"We've talked about the fact that it's been in the back of our minds," said freshman forward Josh Boone, a South Carroll High alum who had a game-high 14 rebounds to go along with nine points against Duke. "We have a little redemption on our minds."

Senior point guard Taliek Brown was even more succinct.

"I think it's going to be a revenge game," Brown said.

If anything, the Yellow Jackets know that they can play with Connecticut. Even though Okafor had back spasms throughout the game, and backup Charlie Villanueva was not yet eligible, Georgia Tech's dominating performance is good for the team's collective psyche.

"I think it can be an advantage and it can be a disadvantage," said senior guard Marvin Lewis, whose 15 first-half points were critical to the Yellow Jackets taking a comfortable halftime lead (37-30) and never allowing Oklahoma State to gain control. "For us, we're going in there and not worrying about how we played the last time."

Both teams are shaped differently than they were four months ago.

Connecticut now starts Rashad Anderson at small forward in place of Denham Brown, Boone is so much more a presence than he was early in the season, and Villanueva gives the Huskies another big, athletic player off the bench.

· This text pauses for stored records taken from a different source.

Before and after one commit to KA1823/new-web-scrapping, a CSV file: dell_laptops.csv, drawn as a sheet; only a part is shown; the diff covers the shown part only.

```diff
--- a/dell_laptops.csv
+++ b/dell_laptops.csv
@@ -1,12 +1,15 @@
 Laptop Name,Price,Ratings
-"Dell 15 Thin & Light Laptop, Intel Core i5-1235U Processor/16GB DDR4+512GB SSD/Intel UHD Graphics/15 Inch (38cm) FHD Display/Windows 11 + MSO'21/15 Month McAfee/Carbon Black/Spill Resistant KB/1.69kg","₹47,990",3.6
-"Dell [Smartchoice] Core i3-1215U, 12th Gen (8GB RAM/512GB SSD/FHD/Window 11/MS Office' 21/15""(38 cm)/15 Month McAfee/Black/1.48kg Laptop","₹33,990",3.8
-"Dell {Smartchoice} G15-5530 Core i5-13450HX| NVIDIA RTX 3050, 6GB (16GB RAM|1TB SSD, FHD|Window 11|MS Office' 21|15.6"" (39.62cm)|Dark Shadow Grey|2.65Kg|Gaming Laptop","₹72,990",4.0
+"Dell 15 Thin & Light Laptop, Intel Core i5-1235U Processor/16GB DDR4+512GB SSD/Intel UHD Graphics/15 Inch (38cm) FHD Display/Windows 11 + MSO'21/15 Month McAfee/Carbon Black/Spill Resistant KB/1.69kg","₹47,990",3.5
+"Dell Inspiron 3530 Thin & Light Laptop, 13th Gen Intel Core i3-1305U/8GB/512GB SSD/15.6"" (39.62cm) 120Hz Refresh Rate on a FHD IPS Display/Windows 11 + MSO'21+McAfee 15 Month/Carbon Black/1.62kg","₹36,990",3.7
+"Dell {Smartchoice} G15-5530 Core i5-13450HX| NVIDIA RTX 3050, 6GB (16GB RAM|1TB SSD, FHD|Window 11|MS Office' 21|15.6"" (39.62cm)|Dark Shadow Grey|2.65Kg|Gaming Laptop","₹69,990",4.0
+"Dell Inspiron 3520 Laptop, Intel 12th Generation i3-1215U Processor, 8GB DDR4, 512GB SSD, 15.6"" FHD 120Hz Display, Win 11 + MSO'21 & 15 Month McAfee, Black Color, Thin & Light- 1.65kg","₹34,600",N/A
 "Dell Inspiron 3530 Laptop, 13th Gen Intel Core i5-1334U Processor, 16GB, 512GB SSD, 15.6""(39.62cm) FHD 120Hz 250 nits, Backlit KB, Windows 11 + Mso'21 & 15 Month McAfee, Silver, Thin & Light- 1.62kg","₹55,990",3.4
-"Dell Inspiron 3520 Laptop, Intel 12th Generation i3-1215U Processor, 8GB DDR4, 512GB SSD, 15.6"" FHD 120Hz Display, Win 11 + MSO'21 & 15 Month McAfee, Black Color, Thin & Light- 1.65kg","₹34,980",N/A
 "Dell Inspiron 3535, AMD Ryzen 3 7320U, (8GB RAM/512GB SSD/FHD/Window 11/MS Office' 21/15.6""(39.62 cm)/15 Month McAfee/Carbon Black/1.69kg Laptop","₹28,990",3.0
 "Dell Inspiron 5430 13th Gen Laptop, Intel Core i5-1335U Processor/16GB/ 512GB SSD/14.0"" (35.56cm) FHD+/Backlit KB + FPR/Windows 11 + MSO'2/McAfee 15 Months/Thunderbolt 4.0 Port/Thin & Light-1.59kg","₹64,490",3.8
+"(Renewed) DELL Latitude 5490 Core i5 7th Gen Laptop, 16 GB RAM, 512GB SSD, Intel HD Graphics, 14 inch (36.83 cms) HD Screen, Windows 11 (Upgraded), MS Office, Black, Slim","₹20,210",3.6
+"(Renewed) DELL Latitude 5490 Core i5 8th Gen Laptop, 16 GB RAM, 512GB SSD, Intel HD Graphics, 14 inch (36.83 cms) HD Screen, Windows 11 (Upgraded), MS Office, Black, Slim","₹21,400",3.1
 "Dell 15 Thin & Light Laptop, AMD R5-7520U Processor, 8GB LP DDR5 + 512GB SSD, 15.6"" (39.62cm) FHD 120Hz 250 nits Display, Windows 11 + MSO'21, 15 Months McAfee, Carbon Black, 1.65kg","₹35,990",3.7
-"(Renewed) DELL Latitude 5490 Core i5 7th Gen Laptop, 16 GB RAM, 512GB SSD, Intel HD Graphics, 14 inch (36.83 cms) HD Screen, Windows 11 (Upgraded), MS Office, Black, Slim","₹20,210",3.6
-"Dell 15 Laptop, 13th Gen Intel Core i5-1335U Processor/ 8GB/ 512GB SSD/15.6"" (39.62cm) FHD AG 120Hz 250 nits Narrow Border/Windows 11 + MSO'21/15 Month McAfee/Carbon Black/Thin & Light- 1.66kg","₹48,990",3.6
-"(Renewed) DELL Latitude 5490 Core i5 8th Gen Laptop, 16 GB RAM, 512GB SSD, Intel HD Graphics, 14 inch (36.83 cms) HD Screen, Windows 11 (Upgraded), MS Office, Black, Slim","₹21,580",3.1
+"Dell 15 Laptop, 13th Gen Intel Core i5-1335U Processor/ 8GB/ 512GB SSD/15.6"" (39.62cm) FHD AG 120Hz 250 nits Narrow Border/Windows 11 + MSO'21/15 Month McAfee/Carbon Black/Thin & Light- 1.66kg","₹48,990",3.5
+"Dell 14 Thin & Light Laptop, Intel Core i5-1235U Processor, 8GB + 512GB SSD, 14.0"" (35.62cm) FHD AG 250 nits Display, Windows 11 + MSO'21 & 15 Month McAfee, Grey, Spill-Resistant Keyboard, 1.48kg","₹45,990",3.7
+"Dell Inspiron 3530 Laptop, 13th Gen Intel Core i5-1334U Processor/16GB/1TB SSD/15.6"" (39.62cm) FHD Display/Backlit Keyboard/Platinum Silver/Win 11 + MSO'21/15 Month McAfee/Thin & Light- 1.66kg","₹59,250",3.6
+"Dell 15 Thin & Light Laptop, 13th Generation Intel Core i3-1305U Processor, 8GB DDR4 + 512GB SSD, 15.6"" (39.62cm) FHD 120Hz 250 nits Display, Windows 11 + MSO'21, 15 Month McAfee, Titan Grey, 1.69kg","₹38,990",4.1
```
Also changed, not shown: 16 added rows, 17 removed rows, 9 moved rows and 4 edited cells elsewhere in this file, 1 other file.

But the biggest difference could be Okafor. After playing less than four minutes in the first half against Duke, Okafor dominated the second half, scoring all of his 18 points in the final 19 minutes, including the go-ahead basket with 26 seconds to play.

Asked yesterday about the changes in his team, Okafor said: "First of all, we're more confident. The roles are more defined. Everybody knows what they can and can't do. Back then, we were trying to figure out the starting line. All of our players are now 100 percent healthy. It's the ultimate test of tests to see if we can put to use what we've learned."

Back then, the Yellow Jackets were still trying to figure out what kind of team they would be without Chris Bosh, who left after his freshman season and became the fourth pick in the NBA draft. Junior center Luke Schenscher was considered gangly and raw. Will Bynum, a transfer from Arizona, was not yet eligible and backup center Theodis Tarver was recuperating from a dislocated knee.

It wasn't until a trip to Tennessee that Hewitt had a feeling that his team had the capability of playing late into March, and possibly into early April.

"I thought in the early part of the season, we basically did it just on transition offense-defense, rebound and transition offense," Hewitt said. "For the whole month of January. I'm sure they were getting tired about it, I kept talking about half-court offense. `You've got to get better in the half-court offense.'"

Baltimore Sun Articles
|
|
|
Please note the green-lined linked article text has been applied commercially without any involvement from our newsroom editors, reporters or any other editorial staff.